What is needed |
Using the data below, return all lines in which "console" appears.

____ Material for this exercise

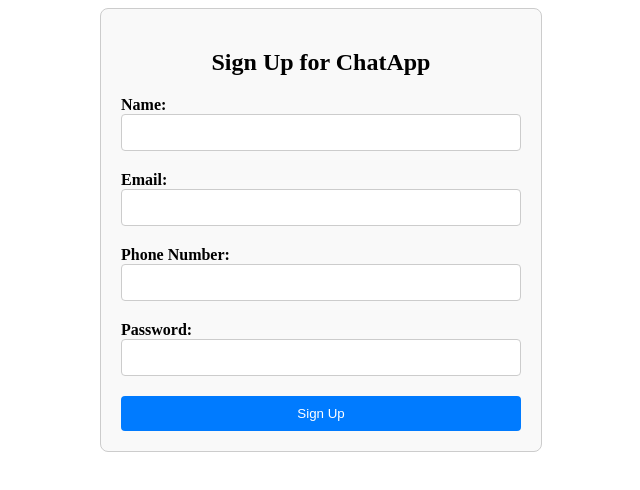
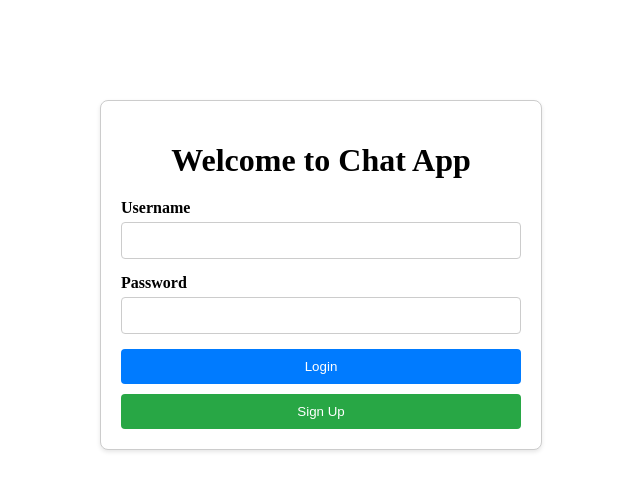
Before and after one commit to SanOP360/mychatfrontend, a React (Create React App) app: page / in a window 1280 px wide. Shown: the top 490 px of the page, without its empty margins (319-959 px from the left). Built offline with nearby package versions, Linux system fonts and the light colour scheme.

Commit message:
loginPage created

```diff
--- a/package.json
+++ b/package.json
@@ -8,6 +8,7 @@
     "@testing-library/user-event": "^13.5.0",
     "react": "^18.3.1",
     "react-dom": "^18.3.1",
+    "react-router-dom": "^6.23.0",
     "react-scripts": "5.0.1",
     "web-vitals": "^2.1.4"
   },
--- a/src/App.js
+++ b/src/App.js
@@ -1,10 +1,15 @@
 
 import SignUp from "./pages/signUp";
+import { Route,Routes } from "react-router-dom";
+import LoginPage from "./pages/Login";
 function App() {
   return (
-    <div >
-      <SignUp></SignUp>
-    </div>
+    <>
+      <Routes>
+        <Route path="/signUp" element={<SignUp></SignUp>} />
+        <Route path="/" element={<LoginPage></LoginPage>} />
+      </Routes>
+    </>
   );
 }
 
--- a/src/index.js
+++ b/src/index.js
@@ -1,10 +1,12 @@
 import React from 'react';
 import ReactDOM from 'react-dom/client';
 import App from './App';
+import {BrowserRouter} from "react-router-dom";
+
 
 const root = ReactDOM.createRoot(document.getElementById('root'));
 root.render(
-  <React.StrictMode>
+  <BrowserRouter>
     <App />
-  </React.StrictMode>
+  </BrowserRouter>
 );
--- /dev/null
+++ b/src/pages/Login.js
@@ -0,0 +1,61 @@
+import React, { useState } from "react";
+import "./login.css";
+import { useNavigate } from "react-router-dom";
+
+const LoginPage = () => {
+  const [formData, setFormData] = useState({
+    username: "",
+    password: "",
+  });
+
+  const Navigate=useNavigate();
+
+  const handleChange = (e) => {
+    setFormData({
+      ...formData,
+      [e.target.name]: e.target.value,
+    });
+  };
+
+  const handleSubmit = (e) => {
+    e.preventDefault();
+    console.log("Form submitted:", formData);
+
+  };
+
+  return (
+    <div className="container">
+      <h1>Welcome to Chat App</h1>
+      <form onSubmit={handleSubmit}>
+        <div className="input-group">
+          <label htmlFor="username">Username</label>
+          <input
+            type="text"
+            id="username"
+            name="username"
+            value={formData.username}
+            onChange={handleChange}
+            required
+          />
+        </div>
+        <div className="input-group">
+          <label htmlFor="password">Password</label>
+          <input
+            type="password"
+            id="password"
+            name="password"
+            value={formData.password}
+            onChange={handleChange}
+            required
+          />
+        </div>
+        <button type="submit" id="loginBtn">
+          Login
+        </button>
+      </form>
+      <button id="signupBtn" onClick={()=>{Navigate("/signUp");}}>Sign Up</button>
+    </div>
+  );
+};
+
+export default LoginPage;
--- /dev/null
+++ b/src/pages/login.css
@@ -0,0 +1,56 @@
+.container {
+  max-width: 400px;
+  margin: 100px auto;
+  padding: 20px;
+  background-color: #fff;
+  border-radius: 8px;
+  box-shadow: 0 2px 4px rgba(0, 0, 0, 0.1);
+  text-align: center;
+}
+
+h1 {
+  margin-bottom: 20px;
+}
+
+.input-group {
+  margin-bottom: 15px;
+  text-align: left;
+}
+
+label {
+  display: block;
+  margin-bottom: 5px;
+}
+
+input[type="text"],
+input[type="password"] {
+  width: 100%;
+  padding: 10px;
+  border: 1px solid #ccc;
+  border-radius: 4px;
+  box-sizing: border-box;
+}
+
+button {
+  width: 100%;
+  padding: 10px;
+  background-color: #007bff;
+  border: none;
+  border-radius: 4px;
+  color: #fff;
+  cursor: pointer;
+  transition: background-color 0.3s;
+}
+
+button:hover {
+  background-color: #0056b3;
+}
+
+#signupBtn {
+  margin-top: 10px;
+  background-color: #28a745;
+}
+
+#signupBtn:hover {
+  background-color: #218838;
+}
--- a/src/pages/signUp.js
+++ b/src/pages/signUp.js
@@ -1,5 +1,6 @@
 import React, { useState } from "react";
 import "./signUp.css";
+import { useNavigate } from "react-router-dom";
 
 const SignUp = () => {
   const [formData, setFormData] = useState({
@@ -8,6 +9,8 @@
     phoneNo: "",
     password: "",
   });
+
+  const Navigate= useNavigate();
 
   const handleChange = (e) => {
     setFormData({ ...formData, [e.target.name]: e.target.value });
@@ -29,6 +32,8 @@
       if (response.ok) {
         console.log(data.message);
 
+        Navigate('/');
+
       } else {
         console.error(data.message);
 
@@ -38,7 +43,6 @@
 
     }
   };
-
   return (
     <div className="container">
       <h2>Sign Up for ChatApp</h2>
```
Also changed, not shown: 2 other files (tests, documents, lock files or other folders).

________

Problem solution |
+    console.log("Form submitted:", formData);
         console.log(data.message);
         console.error(data.message);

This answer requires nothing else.